Work task:
How many lines in the material below include the string "StyleSheet"? Only the number should be given.
*** Provided data Section Begins ***
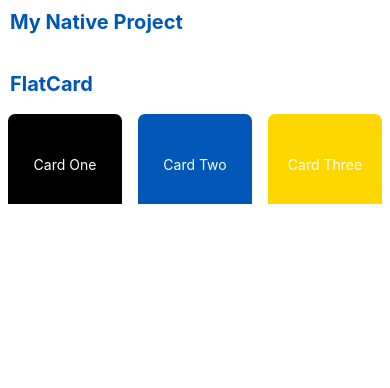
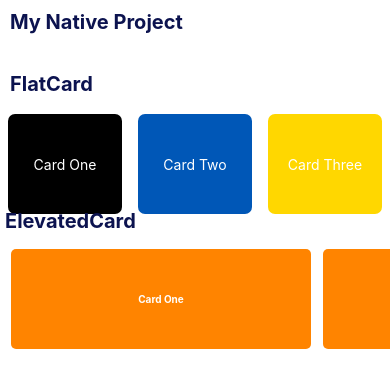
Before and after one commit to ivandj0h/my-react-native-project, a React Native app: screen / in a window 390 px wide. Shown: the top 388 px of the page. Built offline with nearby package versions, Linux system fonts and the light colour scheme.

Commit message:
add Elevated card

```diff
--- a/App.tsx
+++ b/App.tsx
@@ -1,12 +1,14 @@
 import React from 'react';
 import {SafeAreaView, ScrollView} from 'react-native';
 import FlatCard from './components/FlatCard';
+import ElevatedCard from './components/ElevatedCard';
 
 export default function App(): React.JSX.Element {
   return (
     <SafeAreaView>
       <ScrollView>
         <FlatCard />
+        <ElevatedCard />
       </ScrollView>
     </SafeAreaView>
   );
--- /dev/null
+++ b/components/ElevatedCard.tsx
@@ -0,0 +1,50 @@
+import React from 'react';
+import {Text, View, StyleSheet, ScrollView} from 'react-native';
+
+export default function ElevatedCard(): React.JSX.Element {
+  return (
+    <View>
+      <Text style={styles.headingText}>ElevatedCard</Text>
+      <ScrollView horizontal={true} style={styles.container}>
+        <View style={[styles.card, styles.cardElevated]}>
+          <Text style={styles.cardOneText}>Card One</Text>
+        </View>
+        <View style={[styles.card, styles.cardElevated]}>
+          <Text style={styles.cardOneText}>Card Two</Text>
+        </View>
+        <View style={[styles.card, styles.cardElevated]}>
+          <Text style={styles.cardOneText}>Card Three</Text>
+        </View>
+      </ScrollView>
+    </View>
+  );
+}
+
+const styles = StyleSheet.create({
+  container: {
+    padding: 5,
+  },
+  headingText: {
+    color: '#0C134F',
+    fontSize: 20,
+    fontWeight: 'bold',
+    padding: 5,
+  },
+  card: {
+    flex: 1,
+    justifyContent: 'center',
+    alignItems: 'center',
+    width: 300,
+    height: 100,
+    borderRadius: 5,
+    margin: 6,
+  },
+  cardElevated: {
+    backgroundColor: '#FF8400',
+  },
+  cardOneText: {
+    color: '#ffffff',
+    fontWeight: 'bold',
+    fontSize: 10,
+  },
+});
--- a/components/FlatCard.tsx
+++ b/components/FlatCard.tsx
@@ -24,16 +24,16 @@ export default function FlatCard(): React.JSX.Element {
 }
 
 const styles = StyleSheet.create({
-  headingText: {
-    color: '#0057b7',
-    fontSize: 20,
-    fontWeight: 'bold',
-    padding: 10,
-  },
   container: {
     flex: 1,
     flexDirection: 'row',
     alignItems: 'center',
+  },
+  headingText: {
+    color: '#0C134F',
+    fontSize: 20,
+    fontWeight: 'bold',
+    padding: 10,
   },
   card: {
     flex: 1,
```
*** Provided data Section Ends ***
Response:
3